To insist that telemedicine must be scrapped due to its potential to aid healthcare fraud is disingenuous and intellectually dishonest. If we applied the same logic across every industry that utilizes similar technology, we would have to completely shut down the internet and return to how we did things prior to the mid-1990s.
1. How Fraud Is Perpetrated
Healthcare fraud is a special kind of fraud because it involves bilking the federal government and health insurance companies. There are as many schemes as there are people who perpetrate them. However, the fundamental basis of all fraud is identical across every case: billing for services, tests, and devices that are not actually delivered.
One of the most notable telemedicine fraud cases being worked right now involves dozens of people in multiple states. The masters of this scheme have enlisted the help of doctors, nurses, and telemedicine companies to sign off on orders for medical devices and tests for Medicare patients. Meanwhile, they also recruited patients willing to attest to having received what Medicare was being billed for.
Both provider and patient are financially compensated for their participation. Meanwhile, the fraudsters keep the rest of the money. At last count, prosecutors say the scheme has cost Medicare some $67 million. And this is just one case.
2. Technology Isn’t the Problem
It is easy to blame telemedicine in cases like this, just because fraudsters relied on fake telemedicine visits and relaxed Medicare rules to perpetrate their fraud. However, the technology isn’t the problem. Telemedicine is only a tool through which doctors and patients interact. It can neither perpetrate fraud nor encourage such activity.
Above and beyond the fact that people are dishonest, the real culprit in all of this is America’s healthcare payment system. It is a behemoth consisting of a handful of health insurance carriers and the monstrosities that are Medicare and Medicaid. The latter two are so vast and convoluted as to be easy pickings for fraudsters who know the chances of getting caught are slim.
3. Telemedicine Offers a Lot

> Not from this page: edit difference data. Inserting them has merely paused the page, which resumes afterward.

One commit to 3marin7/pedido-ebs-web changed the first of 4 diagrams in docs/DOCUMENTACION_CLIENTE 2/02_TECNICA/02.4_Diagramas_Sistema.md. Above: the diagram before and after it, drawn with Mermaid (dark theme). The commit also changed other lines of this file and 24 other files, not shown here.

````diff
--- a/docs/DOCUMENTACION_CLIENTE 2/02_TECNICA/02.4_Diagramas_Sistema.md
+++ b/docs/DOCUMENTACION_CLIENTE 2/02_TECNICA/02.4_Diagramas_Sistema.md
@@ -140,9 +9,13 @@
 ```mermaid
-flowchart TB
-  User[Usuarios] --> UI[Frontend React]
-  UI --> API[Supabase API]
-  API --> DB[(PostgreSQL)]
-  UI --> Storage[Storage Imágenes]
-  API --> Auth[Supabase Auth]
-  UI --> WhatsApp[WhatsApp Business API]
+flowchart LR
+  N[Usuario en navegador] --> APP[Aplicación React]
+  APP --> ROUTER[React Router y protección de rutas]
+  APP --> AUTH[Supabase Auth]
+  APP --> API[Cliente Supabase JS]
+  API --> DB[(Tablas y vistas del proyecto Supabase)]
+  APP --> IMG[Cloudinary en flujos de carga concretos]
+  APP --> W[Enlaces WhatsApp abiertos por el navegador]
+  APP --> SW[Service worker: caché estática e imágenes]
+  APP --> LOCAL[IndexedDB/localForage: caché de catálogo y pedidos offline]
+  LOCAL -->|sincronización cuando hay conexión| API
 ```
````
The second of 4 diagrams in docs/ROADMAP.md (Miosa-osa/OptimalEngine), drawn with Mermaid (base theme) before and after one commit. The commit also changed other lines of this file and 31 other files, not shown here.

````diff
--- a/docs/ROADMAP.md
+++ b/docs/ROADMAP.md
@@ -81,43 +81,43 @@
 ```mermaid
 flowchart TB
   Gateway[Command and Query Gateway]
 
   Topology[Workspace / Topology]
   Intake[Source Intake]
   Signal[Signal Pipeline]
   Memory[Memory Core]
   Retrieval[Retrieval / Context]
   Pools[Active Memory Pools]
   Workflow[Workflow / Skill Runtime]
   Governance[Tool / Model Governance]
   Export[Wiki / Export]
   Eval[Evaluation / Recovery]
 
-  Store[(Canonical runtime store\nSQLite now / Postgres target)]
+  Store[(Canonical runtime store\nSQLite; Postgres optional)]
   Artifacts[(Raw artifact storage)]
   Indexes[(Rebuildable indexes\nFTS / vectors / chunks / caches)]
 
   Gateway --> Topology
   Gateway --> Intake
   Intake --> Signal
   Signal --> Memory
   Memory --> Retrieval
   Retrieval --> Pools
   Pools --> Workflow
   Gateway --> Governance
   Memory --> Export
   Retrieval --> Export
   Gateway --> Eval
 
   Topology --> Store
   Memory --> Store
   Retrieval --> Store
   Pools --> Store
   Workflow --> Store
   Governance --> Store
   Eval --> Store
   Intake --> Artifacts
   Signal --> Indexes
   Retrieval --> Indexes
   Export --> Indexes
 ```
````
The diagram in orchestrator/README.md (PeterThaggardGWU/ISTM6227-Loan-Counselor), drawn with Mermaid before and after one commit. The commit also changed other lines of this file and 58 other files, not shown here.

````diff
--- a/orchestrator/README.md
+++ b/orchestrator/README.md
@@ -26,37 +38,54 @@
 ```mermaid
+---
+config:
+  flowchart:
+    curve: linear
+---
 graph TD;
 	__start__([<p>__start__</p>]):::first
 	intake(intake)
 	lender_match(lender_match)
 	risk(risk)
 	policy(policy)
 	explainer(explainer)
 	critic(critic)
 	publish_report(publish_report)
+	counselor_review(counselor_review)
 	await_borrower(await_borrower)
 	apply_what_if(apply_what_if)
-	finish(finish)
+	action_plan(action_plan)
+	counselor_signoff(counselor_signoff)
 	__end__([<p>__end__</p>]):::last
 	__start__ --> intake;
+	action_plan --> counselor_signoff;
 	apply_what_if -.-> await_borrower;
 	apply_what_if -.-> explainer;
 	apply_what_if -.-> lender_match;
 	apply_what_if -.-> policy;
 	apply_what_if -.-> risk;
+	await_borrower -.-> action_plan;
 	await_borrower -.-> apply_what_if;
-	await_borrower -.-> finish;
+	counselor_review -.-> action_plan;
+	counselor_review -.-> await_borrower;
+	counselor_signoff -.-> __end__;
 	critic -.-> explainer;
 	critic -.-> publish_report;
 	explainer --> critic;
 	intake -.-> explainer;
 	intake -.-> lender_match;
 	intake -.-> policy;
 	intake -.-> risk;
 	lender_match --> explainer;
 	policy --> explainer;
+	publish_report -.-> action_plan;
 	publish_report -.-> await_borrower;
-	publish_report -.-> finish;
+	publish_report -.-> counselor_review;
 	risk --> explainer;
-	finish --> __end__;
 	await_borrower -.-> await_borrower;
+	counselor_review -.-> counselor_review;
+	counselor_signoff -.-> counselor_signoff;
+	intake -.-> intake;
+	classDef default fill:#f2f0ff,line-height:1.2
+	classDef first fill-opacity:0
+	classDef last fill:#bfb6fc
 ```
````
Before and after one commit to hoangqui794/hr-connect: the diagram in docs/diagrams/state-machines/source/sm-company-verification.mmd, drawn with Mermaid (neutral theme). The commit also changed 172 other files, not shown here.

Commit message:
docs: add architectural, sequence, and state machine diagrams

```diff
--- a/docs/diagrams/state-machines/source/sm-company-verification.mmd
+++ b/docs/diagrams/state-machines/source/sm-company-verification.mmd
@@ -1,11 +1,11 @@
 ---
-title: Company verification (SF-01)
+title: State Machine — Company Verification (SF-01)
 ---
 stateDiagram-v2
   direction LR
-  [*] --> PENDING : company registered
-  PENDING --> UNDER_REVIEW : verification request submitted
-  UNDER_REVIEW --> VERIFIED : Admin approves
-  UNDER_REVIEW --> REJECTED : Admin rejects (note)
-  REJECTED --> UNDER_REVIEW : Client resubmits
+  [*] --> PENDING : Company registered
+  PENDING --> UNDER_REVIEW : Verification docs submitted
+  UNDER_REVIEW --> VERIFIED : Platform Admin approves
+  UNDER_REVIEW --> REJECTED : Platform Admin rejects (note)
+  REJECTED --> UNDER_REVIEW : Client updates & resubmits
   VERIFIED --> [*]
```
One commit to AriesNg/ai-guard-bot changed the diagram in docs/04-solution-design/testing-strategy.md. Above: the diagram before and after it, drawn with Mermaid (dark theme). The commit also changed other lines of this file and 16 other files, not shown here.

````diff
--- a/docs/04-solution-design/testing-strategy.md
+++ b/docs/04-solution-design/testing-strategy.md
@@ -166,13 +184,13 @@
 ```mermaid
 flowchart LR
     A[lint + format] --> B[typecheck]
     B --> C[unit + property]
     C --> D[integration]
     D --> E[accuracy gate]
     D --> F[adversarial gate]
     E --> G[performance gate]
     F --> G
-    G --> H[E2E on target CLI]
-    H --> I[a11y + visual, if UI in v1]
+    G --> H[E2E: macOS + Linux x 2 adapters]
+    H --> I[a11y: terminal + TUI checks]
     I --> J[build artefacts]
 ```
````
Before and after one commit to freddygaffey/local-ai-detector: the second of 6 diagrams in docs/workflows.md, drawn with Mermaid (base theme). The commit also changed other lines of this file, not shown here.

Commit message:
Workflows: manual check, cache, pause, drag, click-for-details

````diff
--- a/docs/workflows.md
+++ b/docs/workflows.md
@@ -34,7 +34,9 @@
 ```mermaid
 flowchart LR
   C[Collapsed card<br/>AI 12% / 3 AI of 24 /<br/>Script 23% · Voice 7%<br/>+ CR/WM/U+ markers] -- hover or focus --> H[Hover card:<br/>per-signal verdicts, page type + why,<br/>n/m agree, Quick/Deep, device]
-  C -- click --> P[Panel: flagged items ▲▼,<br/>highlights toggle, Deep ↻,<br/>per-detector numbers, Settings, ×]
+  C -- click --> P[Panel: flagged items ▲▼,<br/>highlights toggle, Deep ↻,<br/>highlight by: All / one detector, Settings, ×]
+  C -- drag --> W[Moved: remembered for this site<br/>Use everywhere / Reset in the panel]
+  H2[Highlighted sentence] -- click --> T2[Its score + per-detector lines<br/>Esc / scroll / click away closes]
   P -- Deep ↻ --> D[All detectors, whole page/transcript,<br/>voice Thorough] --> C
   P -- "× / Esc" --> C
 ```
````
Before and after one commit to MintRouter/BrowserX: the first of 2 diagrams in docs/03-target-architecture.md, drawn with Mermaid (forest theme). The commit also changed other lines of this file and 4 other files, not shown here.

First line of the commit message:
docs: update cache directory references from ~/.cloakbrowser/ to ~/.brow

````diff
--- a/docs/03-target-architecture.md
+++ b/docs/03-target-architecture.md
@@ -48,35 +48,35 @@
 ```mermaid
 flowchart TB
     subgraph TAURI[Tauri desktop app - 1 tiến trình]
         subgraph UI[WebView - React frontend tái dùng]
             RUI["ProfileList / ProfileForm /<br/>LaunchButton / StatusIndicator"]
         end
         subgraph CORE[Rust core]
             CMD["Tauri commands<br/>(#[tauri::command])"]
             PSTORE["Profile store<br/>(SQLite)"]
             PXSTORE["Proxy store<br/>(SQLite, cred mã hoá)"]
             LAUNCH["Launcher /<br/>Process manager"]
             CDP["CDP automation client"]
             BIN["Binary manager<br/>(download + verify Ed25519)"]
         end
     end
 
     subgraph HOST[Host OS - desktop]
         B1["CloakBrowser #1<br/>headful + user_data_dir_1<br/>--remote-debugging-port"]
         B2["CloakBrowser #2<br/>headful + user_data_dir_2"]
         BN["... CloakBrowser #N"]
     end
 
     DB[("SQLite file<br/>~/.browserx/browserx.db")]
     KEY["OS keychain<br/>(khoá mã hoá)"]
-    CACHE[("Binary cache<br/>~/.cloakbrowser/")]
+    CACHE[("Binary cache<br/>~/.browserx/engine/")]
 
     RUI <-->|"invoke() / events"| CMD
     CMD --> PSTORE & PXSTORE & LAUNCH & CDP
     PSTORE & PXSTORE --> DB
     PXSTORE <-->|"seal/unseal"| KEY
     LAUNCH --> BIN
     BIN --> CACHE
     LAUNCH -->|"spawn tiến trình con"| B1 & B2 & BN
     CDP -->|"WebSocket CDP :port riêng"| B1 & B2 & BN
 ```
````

Despite the potential for fraud, telemedicine offers a lot. CSI Health, a San Antonio technology company that designs and builds telemedicine solutions, says that remote healthcare capabilities are getting better all the time. Telemedicine kiosks now have diagnostic tools that deliver data in real time. Portable solutions allow doctors to take quality healthcare into emergency zones. Full remote clinics bring primary care to rural areas where doctors do not physically practice.
The COVID-19 pandemic has demonstrated the true potential of telemedicine in the modern world. To deny that potential is to purposely turn a blind eye to how well telemedicine served the American public at a time when doctor’s offices and hospitals were inaccessible. That being the case, citing fraud as a reason to turn back the clock is not valid. Fraud will continue to occur whether telemedicine is used or not.